Revision comparison data:
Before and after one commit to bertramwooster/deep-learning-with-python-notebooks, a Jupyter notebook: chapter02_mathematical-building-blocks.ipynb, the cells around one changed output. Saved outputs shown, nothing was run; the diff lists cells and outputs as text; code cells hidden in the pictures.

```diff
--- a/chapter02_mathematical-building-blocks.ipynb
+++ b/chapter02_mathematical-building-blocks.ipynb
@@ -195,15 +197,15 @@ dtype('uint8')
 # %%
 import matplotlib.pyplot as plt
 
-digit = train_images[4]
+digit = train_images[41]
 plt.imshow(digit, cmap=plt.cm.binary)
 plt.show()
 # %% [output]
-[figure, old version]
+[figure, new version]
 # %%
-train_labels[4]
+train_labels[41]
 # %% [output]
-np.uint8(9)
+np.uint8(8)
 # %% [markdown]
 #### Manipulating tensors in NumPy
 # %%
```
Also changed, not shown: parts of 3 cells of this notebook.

▶ The problem:
All the data must be duplicated exactly, with nothing added or removed.

▶ Task solution:
Before and after one commit to bertramwooster/deep-learning-with-python-notebooks, a Jupyter notebook: chapter02_mathematical-building-blocks.ipynb, the cells around one changed output. Saved outputs shown, nothing was run; the diff lists cells and outputs as text; code cells hidden in the pictures.

```diff
--- a/chapter02_mathematical-building-blocks.ipynb
+++ b/chapter02_mathematical-building-blocks.ipynb
@@ -195,15 +197,15 @@ dtype('uint8')
 # %%
 import matplotlib.pyplot as plt
 
-digit = train_images[4]
+digit = train_images[41]
 plt.imshow(digit, cmap=plt.cm.binary)
 plt.show()
 # %% [output]
-[figure, old version]
+[figure, new version]
 # %%
-train_labels[4]
+train_labels[41]
 # %% [output]
-np.uint8(9)
+np.uint8(8)
 # %% [markdown]
 #### Manipulating tensors in NumPy
 # %%
```
Also changed, not shown: parts of 3 cells of this notebook.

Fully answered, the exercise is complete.